| Work request |
Please print every record below exactly as it appears.

| Web page edit records |
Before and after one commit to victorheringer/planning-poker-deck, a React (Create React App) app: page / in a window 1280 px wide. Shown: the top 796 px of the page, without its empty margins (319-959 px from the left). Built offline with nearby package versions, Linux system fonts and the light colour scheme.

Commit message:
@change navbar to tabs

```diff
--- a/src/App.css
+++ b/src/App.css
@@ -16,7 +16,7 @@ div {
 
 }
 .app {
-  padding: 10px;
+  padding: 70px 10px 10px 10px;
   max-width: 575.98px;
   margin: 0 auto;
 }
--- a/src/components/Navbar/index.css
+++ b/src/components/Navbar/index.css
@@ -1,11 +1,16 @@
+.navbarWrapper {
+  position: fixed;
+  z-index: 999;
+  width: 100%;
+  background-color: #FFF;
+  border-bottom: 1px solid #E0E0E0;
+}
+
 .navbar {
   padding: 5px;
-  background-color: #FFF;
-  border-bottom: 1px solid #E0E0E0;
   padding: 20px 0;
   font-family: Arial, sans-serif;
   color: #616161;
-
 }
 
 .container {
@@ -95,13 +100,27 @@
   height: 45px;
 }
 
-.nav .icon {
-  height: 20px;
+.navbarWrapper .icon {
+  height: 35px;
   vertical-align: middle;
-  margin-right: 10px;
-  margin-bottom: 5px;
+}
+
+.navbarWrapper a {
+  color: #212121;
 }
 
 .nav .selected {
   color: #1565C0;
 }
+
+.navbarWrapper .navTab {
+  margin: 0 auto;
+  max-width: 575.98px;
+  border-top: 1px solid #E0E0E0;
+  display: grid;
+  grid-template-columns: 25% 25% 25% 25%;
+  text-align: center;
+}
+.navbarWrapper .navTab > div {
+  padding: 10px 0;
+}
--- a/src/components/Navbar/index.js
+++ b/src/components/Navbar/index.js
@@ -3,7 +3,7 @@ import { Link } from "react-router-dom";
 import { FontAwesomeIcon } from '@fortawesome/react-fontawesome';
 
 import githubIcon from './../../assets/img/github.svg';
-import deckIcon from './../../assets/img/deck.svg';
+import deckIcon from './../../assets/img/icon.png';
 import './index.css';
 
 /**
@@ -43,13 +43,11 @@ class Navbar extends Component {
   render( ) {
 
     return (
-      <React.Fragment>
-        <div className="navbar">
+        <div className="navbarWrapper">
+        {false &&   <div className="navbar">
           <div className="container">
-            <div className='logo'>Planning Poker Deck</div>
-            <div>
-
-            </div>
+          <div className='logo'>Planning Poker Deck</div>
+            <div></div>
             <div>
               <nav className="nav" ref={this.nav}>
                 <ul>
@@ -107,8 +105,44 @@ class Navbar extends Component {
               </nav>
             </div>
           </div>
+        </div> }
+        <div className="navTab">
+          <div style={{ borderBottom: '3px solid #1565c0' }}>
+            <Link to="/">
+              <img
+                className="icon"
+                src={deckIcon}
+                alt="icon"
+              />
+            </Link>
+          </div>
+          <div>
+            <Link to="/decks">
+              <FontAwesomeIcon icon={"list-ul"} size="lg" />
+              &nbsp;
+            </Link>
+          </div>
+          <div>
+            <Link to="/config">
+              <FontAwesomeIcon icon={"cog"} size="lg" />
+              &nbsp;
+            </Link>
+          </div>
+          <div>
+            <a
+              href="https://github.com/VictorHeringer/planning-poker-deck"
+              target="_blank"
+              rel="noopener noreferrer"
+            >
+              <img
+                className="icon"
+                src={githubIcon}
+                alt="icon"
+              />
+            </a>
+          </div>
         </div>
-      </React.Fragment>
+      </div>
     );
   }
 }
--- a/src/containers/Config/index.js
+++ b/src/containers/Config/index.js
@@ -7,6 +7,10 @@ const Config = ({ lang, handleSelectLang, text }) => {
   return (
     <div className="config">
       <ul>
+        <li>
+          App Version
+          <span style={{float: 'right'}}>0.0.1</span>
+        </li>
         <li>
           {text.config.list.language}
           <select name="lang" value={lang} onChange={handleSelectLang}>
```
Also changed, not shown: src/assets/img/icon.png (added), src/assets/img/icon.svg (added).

| Task response |
Before and after one commit to victorheringer/planning-poker-deck, a React (Create React App) app: page / in a window 1280 px wide. Shown: the top 796 px of the page, without its empty margins (319-959 px from the left). Built offline with nearby package versions, Linux system fonts and the light colour scheme.

Commit message:
@change navbar to tabs

```diff
--- a/src/App.css
+++ b/src/App.css
@@ -16,7 +16,7 @@ div {
 
 }
 .app {
-  padding: 10px;
+  padding: 70px 10px 10px 10px;
   max-width: 575.98px;
   margin: 0 auto;
 }
--- a/src/components/Navbar/index.css
+++ b/src/components/Navbar/index.css
@@ -1,11 +1,16 @@
+.navbarWrapper {
+  position: fixed;
+  z-index: 999;
+  width: 100%;
+  background-color: #FFF;
+  border-bottom: 1px solid #E0E0E0;
+}
+
 .navbar {
   padding: 5px;
-  background-color: #FFF;
-  border-bottom: 1px solid #E0E0E0;
   padding: 20px 0;
   font-family: Arial, sans-serif;
   color: #616161;
-
 }
 
 .container {
@@ -95,13 +100,27 @@
   height: 45px;
 }
 
-.nav .icon {
-  height: 20px;
+.navbarWrapper .icon {
+  height: 35px;
   vertical-align: middle;
-  margin-right: 10px;
-  margin-bottom: 5px;
+}
+
+.navbarWrapper a {
+  color: #212121;
 }
 
 .nav .selected {
   color: #1565C0;
 }
+
+.navbarWrapper .navTab {
+  margin: 0 auto;
+  max-width: 575.98px;
+  border-top: 1px solid #E0E0E0;
+  display: grid;
+  grid-template-columns: 25% 25% 25% 25%;
+  text-align: center;
+}
+.navbarWrapper .navTab > div {
+  padding: 10px 0;
+}
--- a/src/components/Navbar/index.js
+++ b/src/components/Navbar/index.js
@@ -3,7 +3,7 @@ import { Link } from "react-router-dom";
 import { FontAwesomeIcon } from '@fortawesome/react-fontawesome';
 
 import githubIcon from './../../assets/img/github.svg';
-import deckIcon from './../../assets/img/deck.svg';
+import deckIcon from './../../assets/img/icon.png';
 import './index.css';
 
 /**
@@ -43,13 +43,11 @@ class Navbar extends Component {
   render( ) {
 
     return (
-      <React.Fragment>
-        <div className="navbar">
+        <div className="navbarWrapper">
+        {false &&   <div className="navbar">
           <div className="container">
-            <div className='logo'>Planning Poker Deck</div>
-            <div>
-
-            </div>
+          <div className='logo'>Planning Poker Deck</div>
+            <div></div>
             <div>
               <nav className="nav" ref={this.nav}>
                 <ul>
@@ -107,8 +105,44 @@ class Navbar extends Component {
               </nav>
             </div>
           </div>
+        </div> }
+        <div className="navTab">
+          <div style={{ borderBottom: '3px solid #1565c0' }}>
+            <Link to="/">
+              <img
+                className="icon"
+                src={deckIcon}
+                alt="icon"
+              />
+            </Link>
+          </div>
+          <div>
+            <Link to="/decks">
+              <FontAwesomeIcon icon={"list-ul"} size="lg" />
+              &nbsp;
+            </Link>
+          </div>
+          <div>
+            <Link to="/config">
+              <FontAwesomeIcon icon={"cog"} size="lg" />
+              &nbsp;
+            </Link>
+          </div>
+          <div>
+            <a
+              href="https://github.com/VictorHeringer/planning-poker-deck"
+              target="_blank"
+              rel="noopener noreferrer"
+            >
+              <img
+                className="icon"
+                src={githubIcon}
+                alt="icon"
+              />
+            </a>
+          </div>
         </div>
-      </React.Fragment>
+      </div>
     );
   }
 }
--- a/src/containers/Config/index.js
+++ b/src/containers/Config/index.js
@@ -7,6 +7,10 @@ const Config = ({ lang, handleSelectLang, text }) => {
   return (
     <div className="config">
       <ul>
+        <li>
+          App Version
+          <span style={{float: 'right'}}>0.0.1</span>
+        </li>
         <li>
           {text.config.list.language}
           <select name="lang" value={lang} onChange={handleSelectLang}>
```
Also changed, not shown: src/assets/img/icon.png (added), src/assets/img/icon.svg (added).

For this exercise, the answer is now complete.